The Lower Chamber of Chile’s Parliament has begun studying a project that would set a 3% mining royalty for all companies operating in the country, which is the world’s top copper producer and the one with the largest known reserves of lithium.
The proposed tax, to be applied on the nominal value of extracted metals, would affect copper miners that produce more than 12,000 tonnes of the metal annually and those extracting 50,000 tonnes a year of lithium, used in batteries that power electric cars.
The idea is to have miners contributing part of their profits to the regions where they operate, Radio Universidad de Chile reported (in Spanish).
The last time Chile increased mining royalties was in 2010, following an 8.8 magnitude earthquake that left the government scrambling for additional funds to rebuild the devastated areas.

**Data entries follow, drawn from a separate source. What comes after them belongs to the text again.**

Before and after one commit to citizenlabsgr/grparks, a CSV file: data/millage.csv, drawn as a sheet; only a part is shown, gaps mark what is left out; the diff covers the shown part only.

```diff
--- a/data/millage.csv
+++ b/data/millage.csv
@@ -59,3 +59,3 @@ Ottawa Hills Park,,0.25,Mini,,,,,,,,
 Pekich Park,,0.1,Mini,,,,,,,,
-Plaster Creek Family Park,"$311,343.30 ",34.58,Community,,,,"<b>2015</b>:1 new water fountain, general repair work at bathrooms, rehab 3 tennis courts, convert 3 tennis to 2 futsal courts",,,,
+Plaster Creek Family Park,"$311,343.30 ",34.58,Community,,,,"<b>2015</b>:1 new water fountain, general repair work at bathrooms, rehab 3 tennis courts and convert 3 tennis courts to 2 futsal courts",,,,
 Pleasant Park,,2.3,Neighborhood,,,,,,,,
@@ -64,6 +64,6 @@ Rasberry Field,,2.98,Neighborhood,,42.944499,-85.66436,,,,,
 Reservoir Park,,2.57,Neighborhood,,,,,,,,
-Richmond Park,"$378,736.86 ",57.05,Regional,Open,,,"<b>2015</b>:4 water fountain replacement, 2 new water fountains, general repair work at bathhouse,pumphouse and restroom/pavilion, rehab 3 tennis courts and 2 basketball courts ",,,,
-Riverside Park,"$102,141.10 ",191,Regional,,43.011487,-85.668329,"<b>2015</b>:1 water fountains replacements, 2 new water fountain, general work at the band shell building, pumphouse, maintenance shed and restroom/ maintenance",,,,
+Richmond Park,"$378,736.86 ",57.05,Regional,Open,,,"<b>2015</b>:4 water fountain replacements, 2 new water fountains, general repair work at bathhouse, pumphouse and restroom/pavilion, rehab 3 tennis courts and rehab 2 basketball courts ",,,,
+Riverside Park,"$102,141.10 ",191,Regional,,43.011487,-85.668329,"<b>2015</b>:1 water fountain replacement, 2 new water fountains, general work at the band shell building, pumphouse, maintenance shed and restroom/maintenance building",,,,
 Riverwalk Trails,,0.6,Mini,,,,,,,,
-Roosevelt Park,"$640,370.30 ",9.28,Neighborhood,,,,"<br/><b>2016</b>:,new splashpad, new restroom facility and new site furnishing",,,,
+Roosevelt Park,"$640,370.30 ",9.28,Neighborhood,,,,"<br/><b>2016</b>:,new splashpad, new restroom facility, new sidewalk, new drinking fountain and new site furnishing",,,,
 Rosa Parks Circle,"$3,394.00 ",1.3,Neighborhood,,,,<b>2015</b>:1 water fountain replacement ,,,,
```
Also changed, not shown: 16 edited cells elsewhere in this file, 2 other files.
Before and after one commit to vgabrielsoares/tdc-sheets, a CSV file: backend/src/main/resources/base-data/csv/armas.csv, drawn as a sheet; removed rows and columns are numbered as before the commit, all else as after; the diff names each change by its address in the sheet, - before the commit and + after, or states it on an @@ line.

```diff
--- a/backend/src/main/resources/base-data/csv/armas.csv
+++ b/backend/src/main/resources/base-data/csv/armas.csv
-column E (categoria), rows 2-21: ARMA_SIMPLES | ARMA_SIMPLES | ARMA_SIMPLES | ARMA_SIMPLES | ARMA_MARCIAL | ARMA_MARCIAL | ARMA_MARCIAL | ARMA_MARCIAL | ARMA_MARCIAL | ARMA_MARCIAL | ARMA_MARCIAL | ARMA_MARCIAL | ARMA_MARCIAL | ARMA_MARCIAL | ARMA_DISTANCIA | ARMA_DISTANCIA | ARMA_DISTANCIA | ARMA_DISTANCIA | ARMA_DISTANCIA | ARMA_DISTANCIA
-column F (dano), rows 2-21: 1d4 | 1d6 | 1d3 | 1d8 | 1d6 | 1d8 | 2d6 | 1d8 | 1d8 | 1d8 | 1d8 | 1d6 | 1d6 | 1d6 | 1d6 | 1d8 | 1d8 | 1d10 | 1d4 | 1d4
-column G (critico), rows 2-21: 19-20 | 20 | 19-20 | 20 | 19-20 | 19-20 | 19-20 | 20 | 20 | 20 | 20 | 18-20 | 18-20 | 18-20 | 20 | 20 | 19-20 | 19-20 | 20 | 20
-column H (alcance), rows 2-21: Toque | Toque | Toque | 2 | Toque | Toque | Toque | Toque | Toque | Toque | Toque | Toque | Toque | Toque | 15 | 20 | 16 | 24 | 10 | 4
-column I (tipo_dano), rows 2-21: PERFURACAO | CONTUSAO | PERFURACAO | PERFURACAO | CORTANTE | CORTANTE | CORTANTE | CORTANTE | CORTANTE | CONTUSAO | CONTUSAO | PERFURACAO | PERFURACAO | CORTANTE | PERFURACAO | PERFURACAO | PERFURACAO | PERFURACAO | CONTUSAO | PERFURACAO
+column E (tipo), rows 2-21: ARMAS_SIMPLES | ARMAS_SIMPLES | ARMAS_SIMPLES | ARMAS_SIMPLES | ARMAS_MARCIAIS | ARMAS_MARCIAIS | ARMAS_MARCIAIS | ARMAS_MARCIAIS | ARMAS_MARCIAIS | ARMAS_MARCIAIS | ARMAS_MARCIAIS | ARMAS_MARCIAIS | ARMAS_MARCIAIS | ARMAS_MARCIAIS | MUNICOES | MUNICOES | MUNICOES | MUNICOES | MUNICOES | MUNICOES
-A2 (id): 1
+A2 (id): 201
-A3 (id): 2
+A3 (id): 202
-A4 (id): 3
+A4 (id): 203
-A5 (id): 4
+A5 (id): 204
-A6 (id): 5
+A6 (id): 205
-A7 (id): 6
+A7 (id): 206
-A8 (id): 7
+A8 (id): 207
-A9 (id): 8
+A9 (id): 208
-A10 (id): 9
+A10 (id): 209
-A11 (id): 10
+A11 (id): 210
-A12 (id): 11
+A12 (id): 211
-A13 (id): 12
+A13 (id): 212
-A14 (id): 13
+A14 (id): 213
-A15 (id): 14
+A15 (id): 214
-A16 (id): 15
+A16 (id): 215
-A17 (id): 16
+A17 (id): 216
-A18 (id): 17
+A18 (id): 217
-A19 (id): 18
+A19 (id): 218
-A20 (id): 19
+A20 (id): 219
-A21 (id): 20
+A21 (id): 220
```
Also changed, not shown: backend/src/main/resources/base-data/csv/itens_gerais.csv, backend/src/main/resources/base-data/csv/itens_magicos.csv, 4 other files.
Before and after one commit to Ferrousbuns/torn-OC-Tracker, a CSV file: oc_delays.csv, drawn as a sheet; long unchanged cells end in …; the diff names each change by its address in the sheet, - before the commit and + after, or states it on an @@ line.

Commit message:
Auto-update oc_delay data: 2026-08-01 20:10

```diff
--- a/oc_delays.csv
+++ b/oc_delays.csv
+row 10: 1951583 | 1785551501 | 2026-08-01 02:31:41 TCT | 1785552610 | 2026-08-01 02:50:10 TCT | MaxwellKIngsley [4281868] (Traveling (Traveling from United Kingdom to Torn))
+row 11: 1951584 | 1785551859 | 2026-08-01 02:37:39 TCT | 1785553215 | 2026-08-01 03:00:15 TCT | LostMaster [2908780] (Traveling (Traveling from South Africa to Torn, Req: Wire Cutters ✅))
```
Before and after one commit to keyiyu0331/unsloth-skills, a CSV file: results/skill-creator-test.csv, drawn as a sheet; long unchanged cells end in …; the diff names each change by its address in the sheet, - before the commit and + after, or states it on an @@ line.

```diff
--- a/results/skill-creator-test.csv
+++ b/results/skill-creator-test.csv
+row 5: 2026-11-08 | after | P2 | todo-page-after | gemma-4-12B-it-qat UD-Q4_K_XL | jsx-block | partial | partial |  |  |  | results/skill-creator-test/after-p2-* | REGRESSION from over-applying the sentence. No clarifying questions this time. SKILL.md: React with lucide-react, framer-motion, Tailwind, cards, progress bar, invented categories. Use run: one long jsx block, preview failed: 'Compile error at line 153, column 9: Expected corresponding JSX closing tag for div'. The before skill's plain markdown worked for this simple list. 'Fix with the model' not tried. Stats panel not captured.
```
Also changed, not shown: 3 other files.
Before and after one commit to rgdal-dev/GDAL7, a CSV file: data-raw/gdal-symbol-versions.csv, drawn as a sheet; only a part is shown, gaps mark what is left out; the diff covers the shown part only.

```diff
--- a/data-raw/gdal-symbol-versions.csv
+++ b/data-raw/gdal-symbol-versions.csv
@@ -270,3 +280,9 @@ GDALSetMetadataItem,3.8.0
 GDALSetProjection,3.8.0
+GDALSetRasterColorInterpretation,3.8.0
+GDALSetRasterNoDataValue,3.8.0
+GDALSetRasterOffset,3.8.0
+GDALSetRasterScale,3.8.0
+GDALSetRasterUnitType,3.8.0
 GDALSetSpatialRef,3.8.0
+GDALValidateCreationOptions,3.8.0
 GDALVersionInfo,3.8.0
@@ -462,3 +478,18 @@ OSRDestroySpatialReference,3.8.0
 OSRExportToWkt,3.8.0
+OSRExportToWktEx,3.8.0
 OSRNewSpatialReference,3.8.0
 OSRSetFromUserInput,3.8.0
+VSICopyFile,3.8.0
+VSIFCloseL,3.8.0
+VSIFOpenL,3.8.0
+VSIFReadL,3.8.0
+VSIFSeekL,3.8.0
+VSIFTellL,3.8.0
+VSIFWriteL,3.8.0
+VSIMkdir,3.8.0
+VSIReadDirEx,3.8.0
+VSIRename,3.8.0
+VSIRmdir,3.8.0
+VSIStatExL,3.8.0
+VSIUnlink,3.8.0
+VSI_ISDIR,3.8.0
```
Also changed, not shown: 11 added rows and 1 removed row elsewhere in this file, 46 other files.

The bill, put forward by lawmakers from a number of small parties pushing for Chile's decentralization, is not thought to have the backing of the government or larger opposition parties.
The last time Chile increased its mining royalties was in 2010, following an 8.8 magnitude earthquake that left the government scrambling for additional funds to rebuild the devastated areas.
At the time, mining taxes went from between 4 and 5 percent to 4 percent to 9 percent of sales on a sliding scale. The royalty rose again early this year to between 5 to 14 percent.
After the lost crown
Chile, which holds about 52% of the world’s known lithium reserves, recently lost its top lithium producer crown to Australia. But both companies and the government are working hard on reversing that.
Over the past several months, Chile’s SQM — the world’s number two lithium producer — has been expanding its mines. The company recently finished the first stage of a lithium carbonate ramp-up in Chile’s Salar del Carmen, reaching a capacity of 70k million tonnes a year.
“Our next step will be to work towards our goal of 120k MT/year, which is expected to be completed by the end of 2019,” chief executive officer Patricio de Solminihac said last month.
The firm actually believes it will soon overtake US-based competitor Albemarle as the world's top lithium miner, by 2022 to be exact. SQM expects to boost its production capacity that year to 28% of the world's total versus Albemarle's 16%.
Chile expects lithium to soon become its second largest mining asset, just behind copper. It's currently the country's fourth biggest export.